### Supplied material

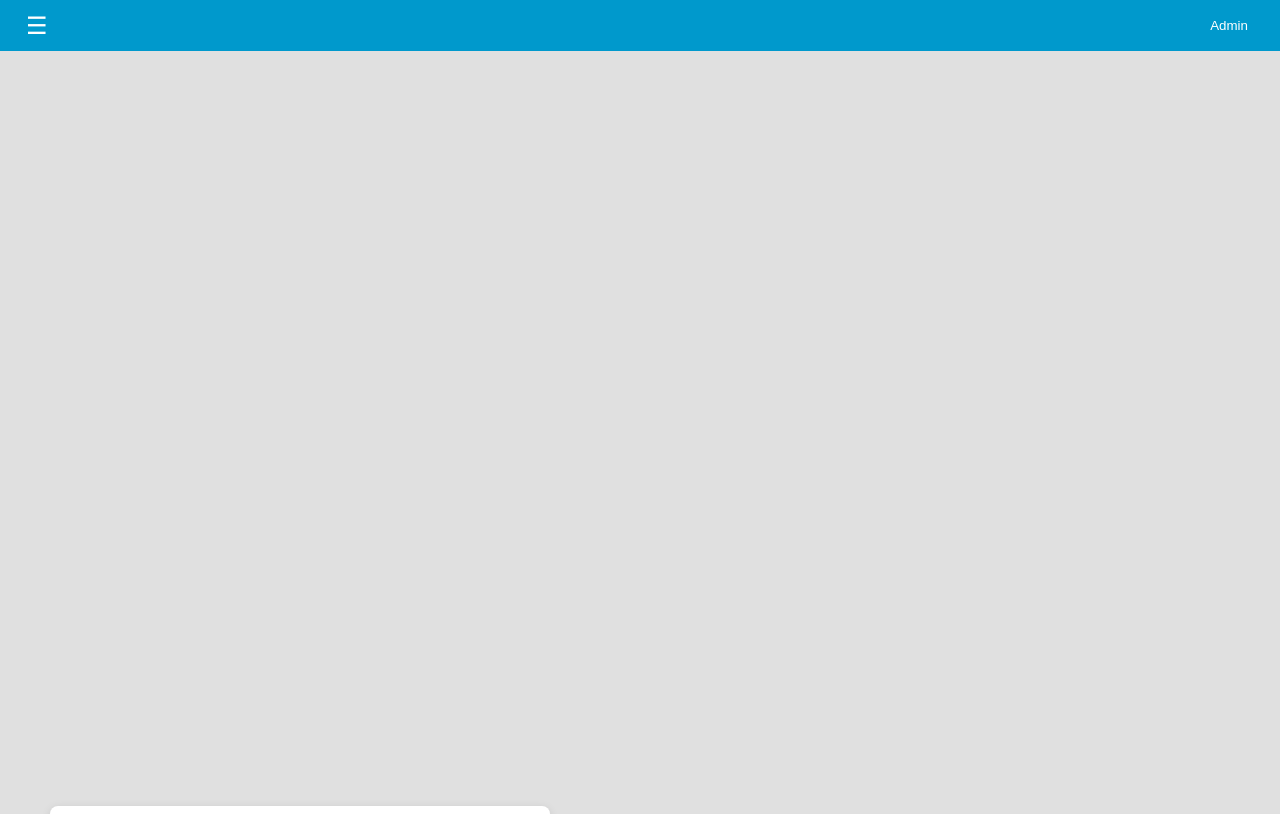
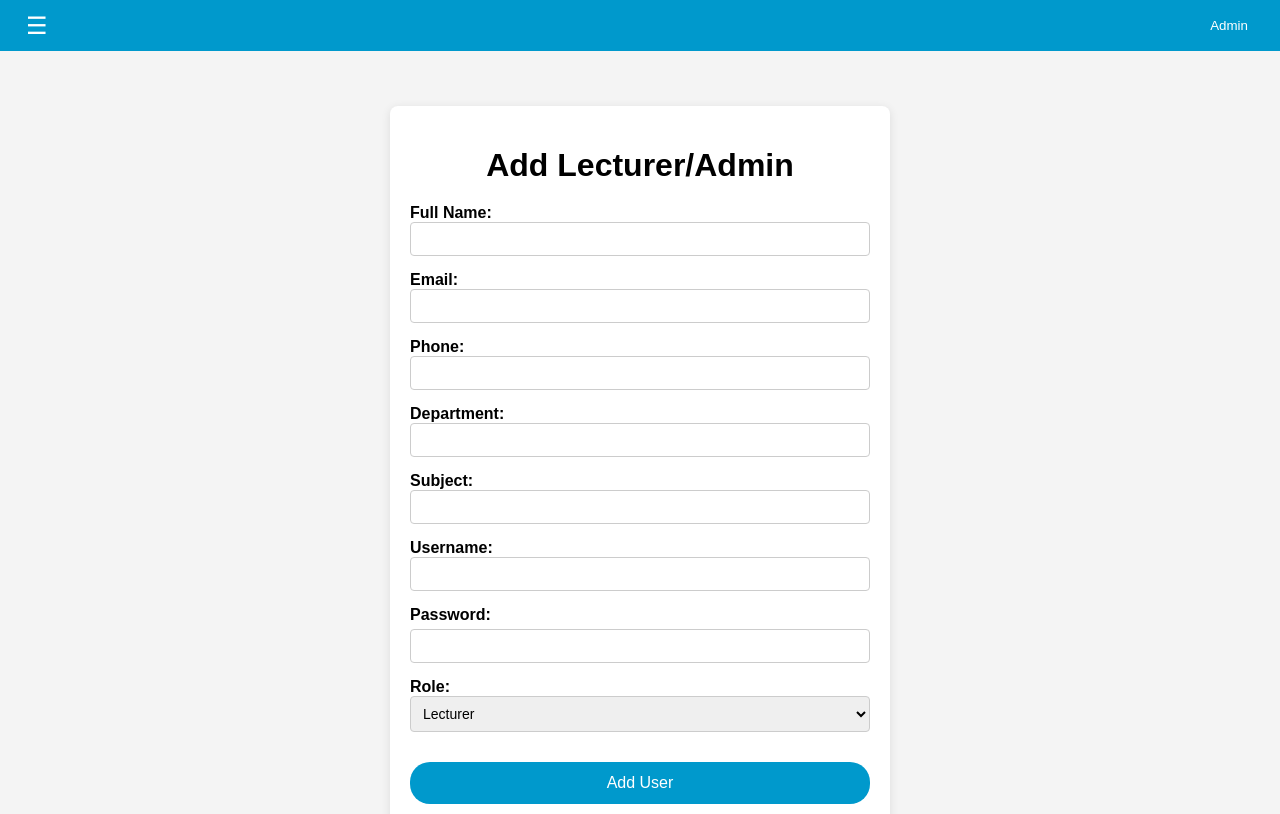
Before and after one commit to gunathilakax/ReservationSystem, a React (Vite) app in the folder frontend/: page /lectures in a window 1280 px wide. Shown: the top 814 px of the page. Built offline with nearby package versions, Linux system fonts and the light colour scheme; no server answers.

Commit message:
Corrections

```diff
--- a/frontend/src/pages/AdminCalendarPage.css
+++ b/frontend/src/pages/AdminCalendarPage.css
@@ -1,12 +1,15 @@
 .admin-calendar-page {
-    margin-top: 250px;
+  display: flex; /* Use flexbox for alignment */
+  justify-content: center; /* Center content horizontally */
+  align-items: center; /* Center content vertically */
+  min-height: 100vh; /* Full height of the viewport */
   padding: 20px;
-    /*background-image: url("../assets/bgimg.png");*/
-    width: 1000px;
+  margin-top: 50px;
+  background-color: #f5f5f5; /* Optional: Background color for better visibility */
 }
 
 .admin-calendar-content {
-    max-width: 800px;
+  width: 800px; /* Limit max width */
   margin: 0 auto; /* Center the content */
   background-color: white; /* Card-like appearance */
   border-radius: 8px;
@@ -21,7 +24,7 @@
 
 .admin-calendar-selected-date {
   text-align: center;
-    margin-top: 100px;
+  margin-top: 20px; /* Adjusted margin for better spacing */
   padding: 15px;
   font-size: 1.2em;
   border-radius: 10px;
@@ -44,11 +47,10 @@
   border: 1px solid #c6d4e0; /* Light border */
   border-radius: 8px;
   padding: 15px;
-    width: 400px;
+  width: 400px; /* Fixed width for reservation cards */
   box-shadow: 0 4px 10px rgba(0, 0, 0, 0.1); /* Shadow effect */
   transition: box-shadow 0.3s; /* Smooth hover effect */
-    margin-left: 25%;
-    margin-bottom: 10px;
+  margin: 10px auto; /* Center cards with auto margins */
 }
 
 .admin-calendar-reservation-card:hover {
--- a/frontend/src/pages/AdminLabs.css
+++ b/frontend/src/pages/AdminLabs.css
@@ -1,7 +1,7 @@
 /* src/pages/AdminLabs.css */
 
   .admin-labs-page {
-    margin-top: 400px;
+    margin-top: 50px;
     padding: 50px;
     background-color: #fff;
     border-radius: 8px;
--- a/frontend/src/pages/AdminLecturerPage.css
+++ b/frontend/src/pages/AdminLecturerPage.css
@@ -1,18 +1,17 @@
 /* AdminLecturerPage.css */
 
 .admin-lecturer-page {
+  display: flex;
+  justify-content: center; /* Center horizontally */
+  align-items: center; /* Center vertically */
+  flex-direction: column;
   padding: 20px;
-  display: flex;
-  flex-direction: column;
-  align-items: center;
-  padding: 20px;
-  width: 600px;
   min-height: 100vh; /* Ensure full height */
-  margin-top: 350px;
+  margin-top: 50px; /* Remove top margin to use full height */
+  background-color: #f4f4f4; /* Optional: Light background for better contrast */
 }
 
 .adlec-content {
-  margin-top: 400px;
   background-color: white; /* White background for the form */
   border-radius: 8px; /* Rounded corners */
   box-shadow: 0 2px 10px rgba(0, 0, 0, 0.1); /* Subtle shadow */
@@ -31,10 +30,6 @@
   flex-direction: column;
 }
 
-.admin-lecturer-page form div {
-  margin-bottom: 15px;
-}
-
 .adlec-label {
   margin-bottom: 15px;
   font-weight: bold;
@@ -47,7 +42,6 @@
   border-radius: 4px;
   font-size: 14px;
 }
-
 
 .adlec-label input:focus, .adlec-label select:focus {
   border-color: #000000;
--- a/frontend/src/pages/LecturerPage.css
+++ b/frontend/src/pages/LecturerPage.css
@@ -1,3 +1,3 @@
 .lec-notice-board-conttainor{
-    margin-top: 850px;
+    margin-top: 100px;
 }
--- a/frontend/src/pages/ReservationRequests.css
+++ b/frontend/src/pages/ReservationRequests.css
@@ -1,15 +1,15 @@
-
 .reservation-requests-container {
     margin-top: 200px;
     display: flex;
     flex-direction: column;
     align-items: center;
+    margin-top: 50px;
+    justify-content: center; /* Center content vertically */
     padding: 20px;
     min-height: 100vh; /* Ensure full height */
-    /*border-radius: 10px*/;
     background-image: url("../assets/bgimg.png");
     background-size: cover;
-    width: 1000px;
+    width: 100%; /* Set to 100% for better responsiveness */
 }
 
 .reservation-requests-container h2 {
@@ -45,7 +45,6 @@
 .reservation-requests-card:hover {
     transform: translateY(-2px);
     box-shadow: 0 4px 12px rgba(0, 0, 0, 0.15);
-    /*border: 1px solid #007bff; */
 }
 
 .reservation-requests-card h3 {
```
Lines whose indentation alone changed are shown as unchanged.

### Problem to solve
None of the pictures should appear, though every line of the data above must be reproduced exactly.

### Solved problem
Before and after one commit to gunathilakax/ReservationSystem, a React (Vite) app in the folder frontend/: page /lectures in a window 1280 px wide. Shown: the top 814 px of the page. Built offline with nearby package versions, Linux system fonts and the light colour scheme; no server answers.

Commit message:
Corrections

```diff
--- a/frontend/src/pages/AdminCalendarPage.css
+++ b/frontend/src/pages/AdminCalendarPage.css
@@ -1,12 +1,15 @@
 .admin-calendar-page {
-    margin-top: 250px;
+  display: flex; /* Use flexbox for alignment */
+  justify-content: center; /* Center content horizontally */
+  align-items: center; /* Center content vertically */
+  min-height: 100vh; /* Full height of the viewport */
   padding: 20px;
-    /*background-image: url("../assets/bgimg.png");*/
-    width: 1000px;
+  margin-top: 50px;
+  background-color: #f5f5f5; /* Optional: Background color for better visibility */
 }
 
 .admin-calendar-content {
-    max-width: 800px;
+  width: 800px; /* Limit max width */
   margin: 0 auto; /* Center the content */
   background-color: white; /* Card-like appearance */
   border-radius: 8px;
@@ -21,7 +24,7 @@
 
 .admin-calendar-selected-date {
   text-align: center;
-    margin-top: 100px;
+  margin-top: 20px; /* Adjusted margin for better spacing */
   padding: 15px;
   font-size: 1.2em;
   border-radius: 10px;
@@ -44,11 +47,10 @@
   border: 1px solid #c6d4e0; /* Light border */
   border-radius: 8px;
   padding: 15px;
-    width: 400px;
+  width: 400px; /* Fixed width for reservation cards */
   box-shadow: 0 4px 10px rgba(0, 0, 0, 0.1); /* Shadow effect */
   transition: box-shadow 0.3s; /* Smooth hover effect */
-    margin-left: 25%;
-    margin-bottom: 10px;
+  margin: 10px auto; /* Center cards with auto margins */
 }
 
 .admin-calendar-reservation-card:hover {
--- a/frontend/src/pages/AdminLabs.css
+++ b/frontend/src/pages/AdminLabs.css
@@ -1,7 +1,7 @@
 /* src/pages/AdminLabs.css */
 
   .admin-labs-page {
-    margin-top: 400px;
+    margin-top: 50px;
     padding: 50px;
     background-color: #fff;
     border-radius: 8px;
--- a/frontend/src/pages/AdminLecturerPage.css
+++ b/frontend/src/pages/AdminLecturerPage.css
@@ -1,18 +1,17 @@
 /* AdminLecturerPage.css */
 
 .admin-lecturer-page {
+  display: flex;
+  justify-content: center; /* Center horizontally */
+  align-items: center; /* Center vertically */
+  flex-direction: column;
   padding: 20px;
-  display: flex;
-  flex-direction: column;
-  align-items: center;
-  padding: 20px;
-  width: 600px;
   min-height: 100vh; /* Ensure full height */
-  margin-top: 350px;
+  margin-top: 50px; /* Remove top margin to use full height */
+  background-color: #f4f4f4; /* Optional: Light background for better contrast */
 }
 
 .adlec-content {
-  margin-top: 400px;
   background-color: white; /* White background for the form */
   border-radius: 8px; /* Rounded corners */
   box-shadow: 0 2px 10px rgba(0, 0, 0, 0.1); /* Subtle shadow */
@@ -31,10 +30,6 @@
   flex-direction: column;
 }
 
-.admin-lecturer-page form div {
-  margin-bottom: 15px;
-}
-
 .adlec-label {
   margin-bottom: 15px;
   font-weight: bold;
@@ -47,7 +42,6 @@
   border-radius: 4px;
   font-size: 14px;
 }
-
 
 .adlec-label input:focus, .adlec-label select:focus {
   border-color: #000000;
--- a/frontend/src/pages/LecturerPage.css
+++ b/frontend/src/pages/LecturerPage.css
@@ -1,3 +1,3 @@
 .lec-notice-board-conttainor{
-    margin-top: 850px;
+    margin-top: 100px;
 }
--- a/frontend/src/pages/ReservationRequests.css
+++ b/frontend/src/pages/ReservationRequests.css
@@ -1,15 +1,15 @@
-
 .reservation-requests-container {
     margin-top: 200px;
     display: flex;
     flex-direction: column;
     align-items: center;
+    margin-top: 50px;
+    justify-content: center; /* Center content vertically */
     padding: 20px;
     min-height: 100vh; /* Ensure full height */
-    /*border-radius: 10px*/;
     background-image: url("../assets/bgimg.png");
     background-size: cover;
-    width: 1000px;
+    width: 100%; /* Set to 100% for better responsiveness */
 }
 
 .reservation-requests-container h2 {
@@ -45,7 +45,6 @@
 .reservation-requests-card:hover {
     transform: translateY(-2px);
     box-shadow: 0 4px 12px rgba(0, 0, 0, 0.15);
-    /*border: 1px solid #007bff; */
 }
 
 .reservation-requests-card h3 {
```
Lines whose indentation alone changed are shown as unchanged.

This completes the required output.